• WHAT NEEDS TO BE DONE: Within the listing below, tally the lines where the word "logo" appears, and answer with nothing but the tally.

• RECORDS FOR PROCESSING:
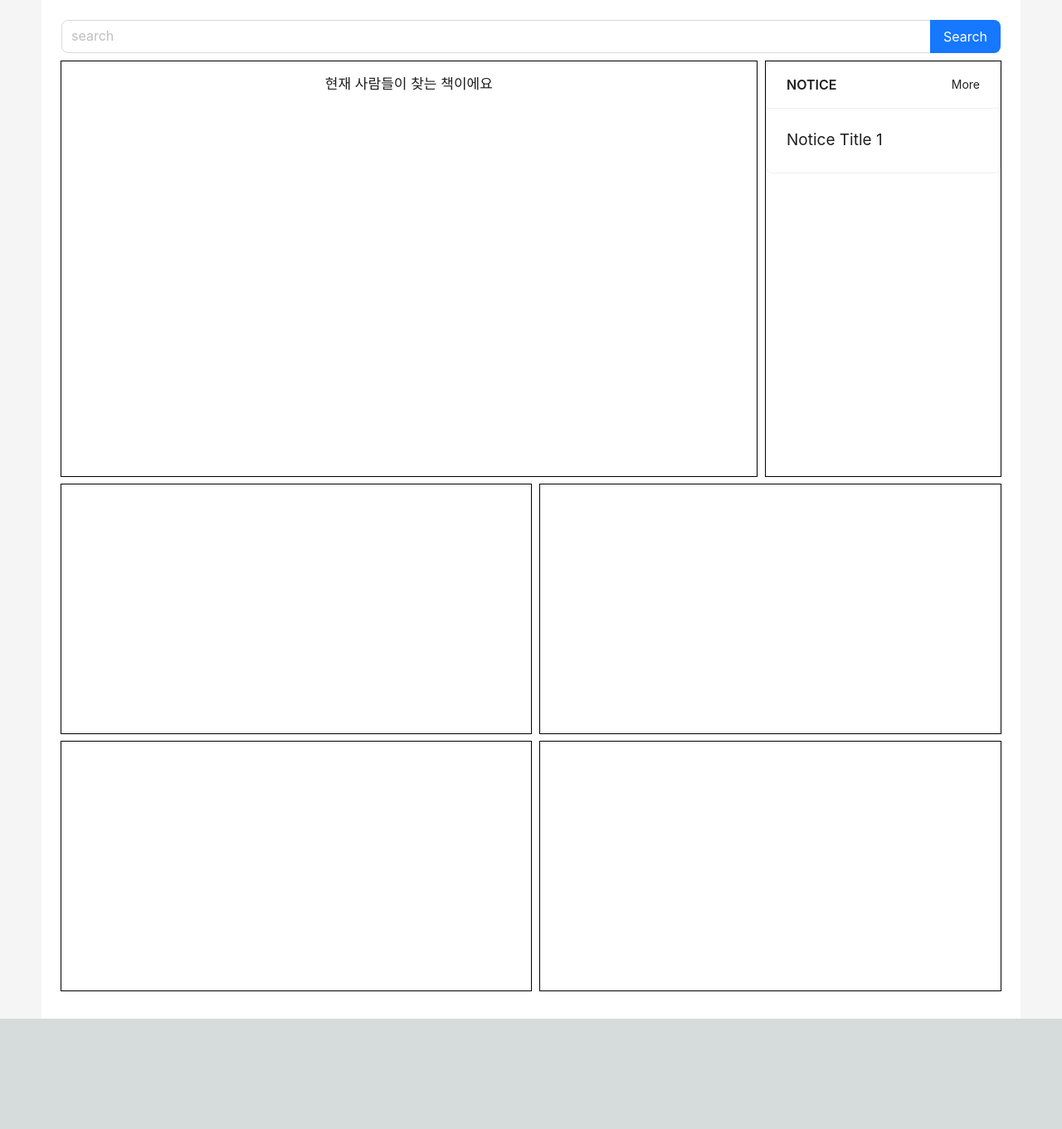
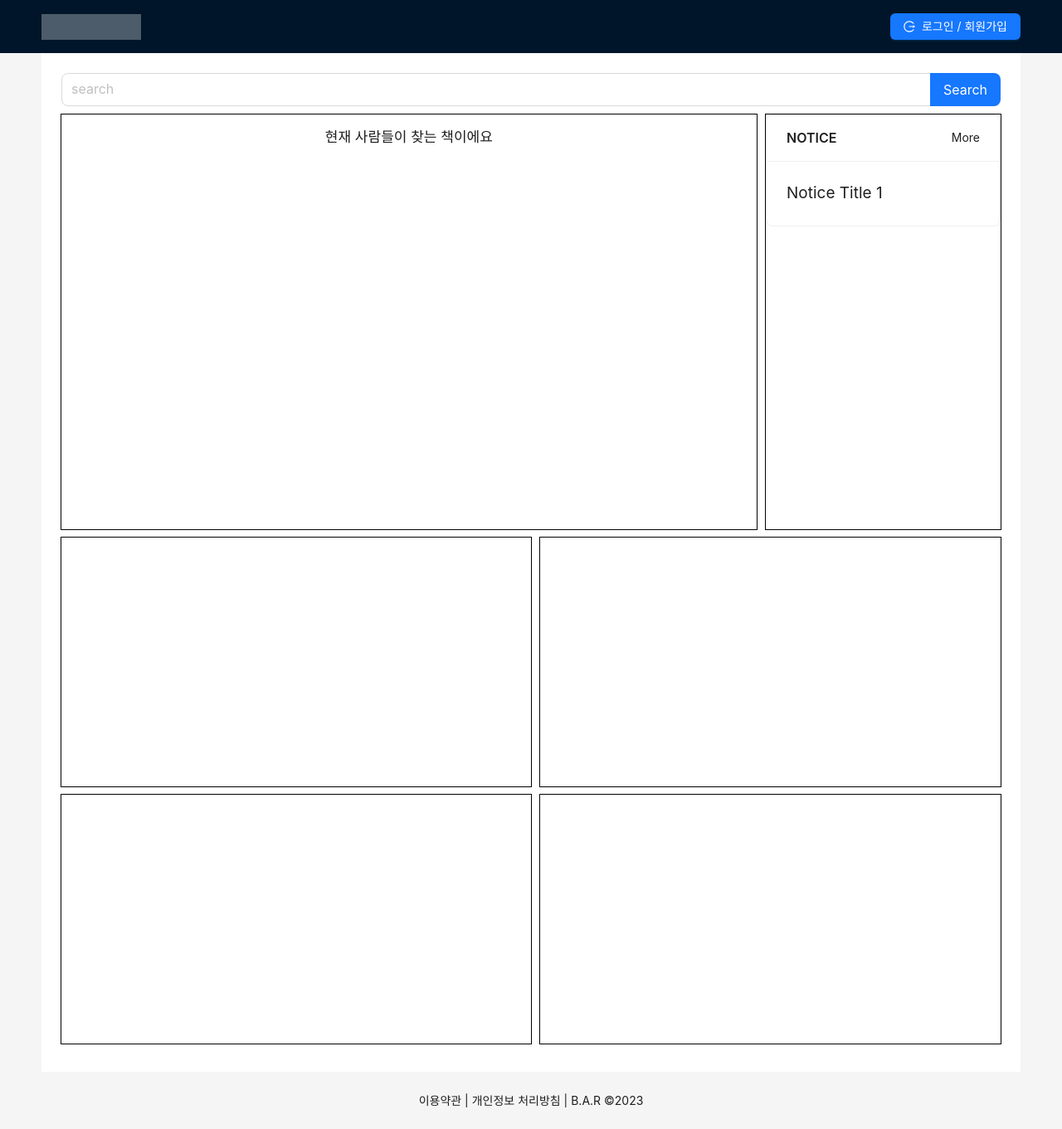
Before and after one commit to Song-Ahyeon/bar-test-app, a Next.js app: page / in a window 1280 px wide. Shown: the whole page at 83% size. Before the commit the page ends 1228 px from the top, so only its background shows below. Built offline with nearby package versions, Linux system fonts and the light colour scheme.

Commit message:
공통 Layout 추가

```diff
--- a/pages/_app.tsx
+++ b/pages/_app.tsx
@@ -3,18 +3,17 @@ import './index.css'
 import type { AppProps } from 'next/app'
 import { Layout } from 'antd'
 import LoginModal from '../components/loginModal'
-import Header from 'antd/es/layout/layout'
-
-    //   <Header style={{display:'flex', justifyContent: 'space-between', alignItems: 'center'}}>
-    //     <div className="logo" />
-    //     <LoginModal />
-    //   </Header>
 
 export default function App({ Component, pageProps }: AppProps) {
+const { Header, Content, Footer } = Layout;
   return(
     <Layout>
+      <Header style={{display:'flex', justifyContent: 'space-between', alignItems: 'center'}}>
+        <div className="logo" />
+        <LoginModal />
+      </Header>
       <Component {...pageProps} />
-      {/* <Footer style={{ textAlign: 'center', cursor: 'pointer' }}>이용약관 | 개인정보 처리방침 | B.A.R ©2023</Footer> */}
+      <Footer style={{ textAlign: 'center', cursor: 'pointer' }}>이용약관 | 개인정보 처리방침 | B.A.R ©2023</Footer>
     </Layout>
   )
 }
```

• RESPONSE TO THIS EXERCISE: 2